[Assignment]
The records sit below. Return every line in them that holds the word "typeof".

*** Opening of Dataset excerpts ***

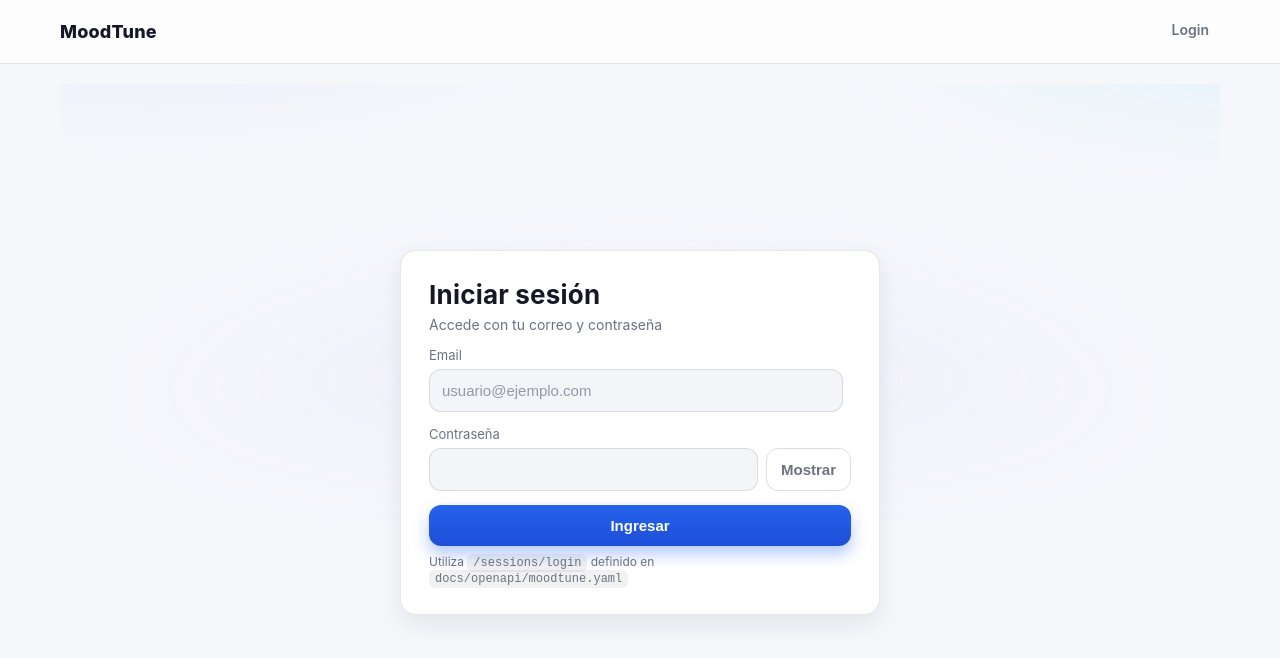
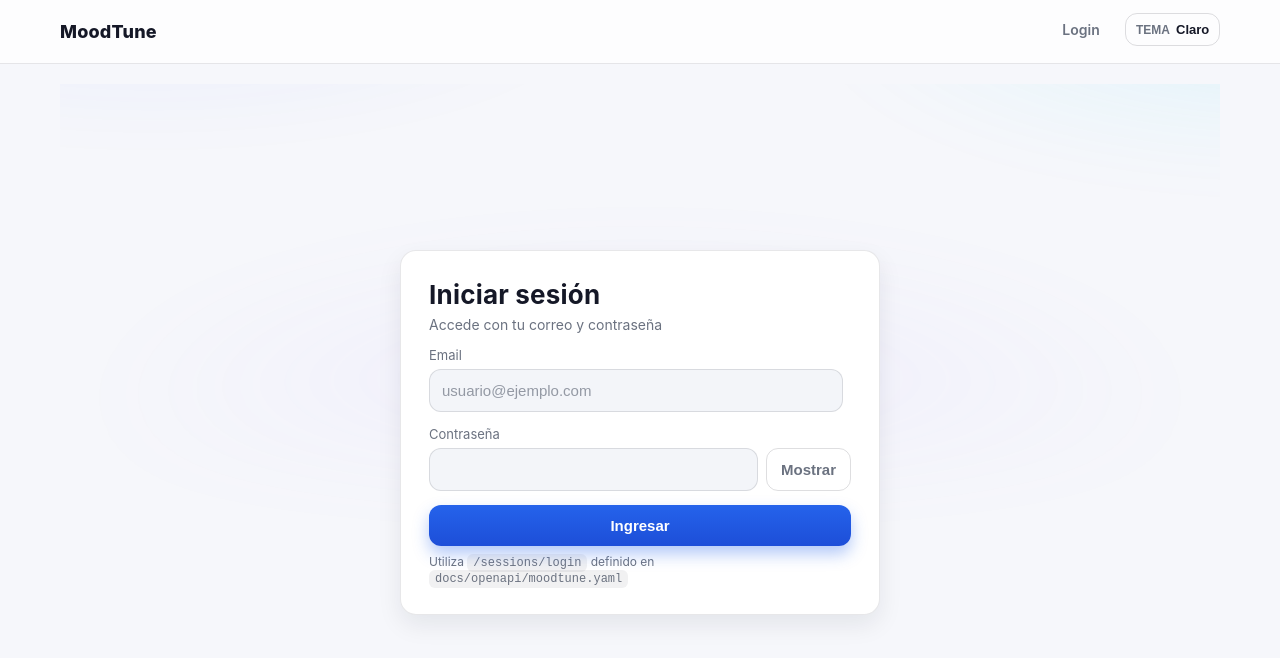
Before and after one commit to A01795565/moodtune_frontend, a React (Vite) app: page /login in a window 1280 px wide. Shown: the top 658 px of the page. Built offline with nearby package versions, Linux system fonts and the light colour scheme; no server answers.

Commit message:
light theme init

```diff
--- a/src/App.css
+++ b/src/App.css
@@ -1,4 +1,10 @@
 :root{
+    --radius: 16px;
+    --ring: 0 0 0 3px color-mix(in oklab, var(--primary) 35%, transparent);
+    --font: ui-sans-serif, -apple-system, Segoe UI, Roboto, Inter, system-ui, sans-serif;
+}
+
+:root[data-theme='dark']{
     --bg: #0f1220;
     --bg-soft: #151a2f;
     --card: #0b0e1a;
@@ -9,14 +15,39 @@
     --success: #22c55e;
     --warning: #f59e0b;
     --danger: #ff6b6b;
-    --radius: 16px;
     --shadow: 0 10px 30px rgba(0,0,0,.35);
-    --ring: 0 0 0 3px color-mix(in oklab, var(--primary) 35%, transparent);
-    --font: ui-sans-serif, -apple-system, Segoe UI, Roboto, Inter, system-ui, sans-serif;
+}
+
+:root[data-theme='light']{
+    --bg: #f6f7fb;
+    --bg-soft: #eef1f6;
+    --card: #ffffff;
+    --text: #151827;
+    --muted: #6b7280;
+    --primary: #2563eb;
+    --primary-strong: #1d4ed8;
+    --success: #16a34a;
+    --warning: #d97706;
+    --danger: #dc2626;
+    --shadow: 0 10px 24px rgba(16,24,40,.08);
+}
+
+:root:not([data-theme]){
+    --bg: #0f1220;
+    --bg-soft: #151a2f;
+    --card: #0b0e1a;
+    --text: #e6e9f2;
+    --muted: #a0a7be;
+    --primary: #6ea8fe;
+    --primary-strong: #3f7df5;
+    --success: #22c55e;
+    --warning: #f59e0b;
+    --danger: #ff6b6b;
+    --shadow: 0 10px 30px rgba(0,0,0,.35);
 }
 
 @media (prefers-color-scheme: light) {
-  :root{
+  :root:not([data-theme]){
     --bg: #f6f7fb;
     --bg-soft: #eef1f6;
     --card: #ffffff;
--- a/src/App.tsx
+++ b/src/App.tsx
@@ -1,4 +1,5 @@
-import { Route, Routes, Navigate, Link } from 'react-router-dom';
+import { useEffect, useState } from 'react';
+import { Route, Routes, Navigate } from 'react-router-dom';
 import Login from './pages/Login';
 import Main from './pages/Main';
 import Health from './pages/Health';
@@ -15,6 +16,7 @@ import Admin from './pages/Admin';
 import { useAuth } from './hooks/useAuth';
 
 import AppNavBar from './components/AppNavBar';
+import { applyThemeToDocument, getInitialTheme, persistTheme, ThemeMode } from './utils/theme';
 
 import './App.css';
 
@@ -28,17 +30,29 @@ function ProtectedRoute({ children }: { children: JSX.Element }) {
 }
 
 export default function App() {
+  const [theme, setTheme] = useState<ThemeMode>(() => getInitialTheme());
   const rawAuth = useAuth();
   const { isAuthenticated, loading } = rawAuth;
   // Solo consideramos autenticado cuando terminó de cargar
   const authed = !loading && isAuthenticated;
 
+  useEffect(() => {
+    applyThemeToDocument(theme);
+    persistTheme(theme);
+  }, [theme]);
+
+  const handleToggleTheme = () => {
+    setTheme((prev) => (prev === 'dark' ? 'light' : 'dark'));
+  };
+
   return (
     <div className="app">
       <AppNavBar
         brand="MoodTune"
+        theme={theme}
         isAuthenticated={authed}
         onLogout={rawAuth.logout}
+        onToggleTheme={handleToggleTheme}
         authedItems={[
           { to: '/detect', label: 'Detect' },
           { to: '/explore', label: 'Explorar' },
--- a/src/components/AppButton.tsx
+++ b/src/components/AppButton.tsx
@@ -11,6 +11,7 @@ type ButtonProps = {
   size?: 'md' | 'sm';
   onClick?: React.MouseEventHandler<HTMLButtonElement>;
   ariaLabel?: string;
+  ariaPressed?: boolean;
   className?: string;
   style?: React.CSSProperties;
 };
@@ -25,6 +26,7 @@ export default function AppButton({
   size = 'md',
   onClick,
   ariaLabel,
+  ariaPressed,
   className,
   style,
 }: ButtonProps) {
@@ -44,6 +46,7 @@ export default function AppButton({
       disabled={disabled || loading}
       data-loading={loading || undefined}
       aria-label={ariaLabel}
+      aria-pressed={ariaPressed}
       style={style}
     >
       {children}
--- a/src/components/AppNavBar.css
+++ b/src/components/AppNavBar.css
@@ -53,6 +53,24 @@
     box-shadow: var(--ring);
   }
 
+  .nav__theme-toggle{
+    display: inline-flex;
+    align-items: center;
+    gap: 6px;
+    text-transform: none;
+    letter-spacing: 0;
+  }
+  .nav__theme-toggle-prefix{
+    color: var(--muted);
+    font-weight: 600;
+    font-size: 12px;
+    text-transform: uppercase;
+  }
+  .nav__theme-toggle-state{
+    color: var(--text);
+    font-weight: 700;
+  }
+
   /* Breakpoint sutil para phones */
   @media (max-width: 520px){
     .nav__inner{
--- a/src/components/AppNavBar.tsx
+++ b/src/components/AppNavBar.tsx
@@ -1,21 +1,26 @@
 import { Link } from 'react-router-dom';
 import AppButton from './AppButton';
+import type { ThemeMode } from '../utils/theme';
 import './AppNavBar.css';
 
 type NavItem = { to: string; label: string };
 
 type Props = {
   brand: string;
+  theme: ThemeMode;
   isAuthenticated: boolean;
   onLogout: () => void;
+  onToggleTheme: () => void;
   authedItems?: NavItem[];
   publicItems?: NavItem[];
 };
 
 export default function AppNavBar({
   brand,
+  theme,
   isAuthenticated,
   onLogout,
+  onToggleTheme,
   authedItems = [],
   publicItems = [],
 }: Props) {
@@ -33,6 +38,20 @@ export default function AppNavBar({
               </Link>
             ))}
 
+            <AppButton
+              variant="ghost"
+              size="sm"
+              onClick={onToggleTheme}
+              ariaLabel={`Cambiar a modo ${theme === 'dark' ? 'claro' : 'oscuro'}`}
+              className="nav__theme-toggle"
+              ariaPressed={theme === 'light'}
+            >
+              <span className="nav__theme-toggle-prefix">Tema</span>
+              <span className="nav__theme-toggle-state">
+                {theme === 'dark' ? 'Oscuro' : 'Claro'}
+              </span>
+            </AppButton>
+
             {isAuthenticated && (
               <AppButton variant="ghost" onClick={onLogout} ariaLabel="Cerrar sesión">
                 Logout
--- a/src/main.tsx
+++ b/src/main.tsx
@@ -3,8 +3,10 @@ import { createRoot } from 'react-dom/client';
 import { BrowserRouter } from 'react-router-dom';
 import App from './App';
 import { AuthProvider } from './context/AuthContext';
+import { ensureInitialTheme } from './utils/theme';
 
 // Punto de entrada de la aplicación React.
+ensureInitialTheme();
 const container = document.getElementById('root');
 if (!container) throw new Error('#root no encontrado');
 
--- /dev/null
+++ b/src/utils/theme.ts
@@ -0,0 +1,44 @@
+export type ThemeMode = 'light' | 'dark';
+
+const THEME_STORAGE_KEY = 'moodtune-theme';
+
+const isThemeMode = (value: string | null | undefined): value is ThemeMode =>
+  value === 'light' || value === 'dark';
+
+const readStoredTheme = (): ThemeMode | null => {
+  if (typeof window === 'undefined') return null;
+  const stored = window.localStorage.getItem(THEME_STORAGE_KEY);
+  return isThemeMode(stored) ? stored : null;
+};
+
+const readSystemTheme = (): ThemeMode => {
+  if (typeof window === 'undefined' || typeof window.matchMedia !== 'function') {
+    return 'dark';
+  }
+  return window.matchMedia('(prefers-color-scheme: light)').matches ? 'light' : 'dark';
+};
+
+const getThemeFromDom = (): ThemeMode | null => {
+  if (typeof document === 'undefined') return null;
+  const current = document.documentElement.dataset.theme;
+  return isThemeMode(current) ? current : null;
+};
+
+export const applyThemeToDocument = (theme: ThemeMode) => {
+  if (typeof document === 'undefined') return;
+  document.documentElement.dataset.theme = theme;
+};
+
+export const persistTheme = (theme: ThemeMode) => {
+  if (typeof window === 'undefined') return;
+  window.localStorage.setItem(THEME_STORAGE_KEY, theme);
+};
+
+export const getInitialTheme = (): ThemeMode =>
+  getThemeFromDom() ?? readStoredTheme() ?? readSystemTheme();
+
+export const ensureInitialTheme = (): ThemeMode => {
+  const theme = getInitialTheme();
+  applyThemeToDocument(theme);
+  return theme;
+};
```
Also changed, not shown: 1 other file (tests, documents, lock files or other folders).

*** Close of Dataset excerpts ***

[Solution to this problem]
+  if (typeof window === 'undefined') return null;
+  if (typeof window === 'undefined' || typeof window.matchMedia !== 'function') {
+  if (typeof document === 'undefined') return null;
+  if (typeof document === 'undefined') return;
+  if (typeof window === 'undefined') return;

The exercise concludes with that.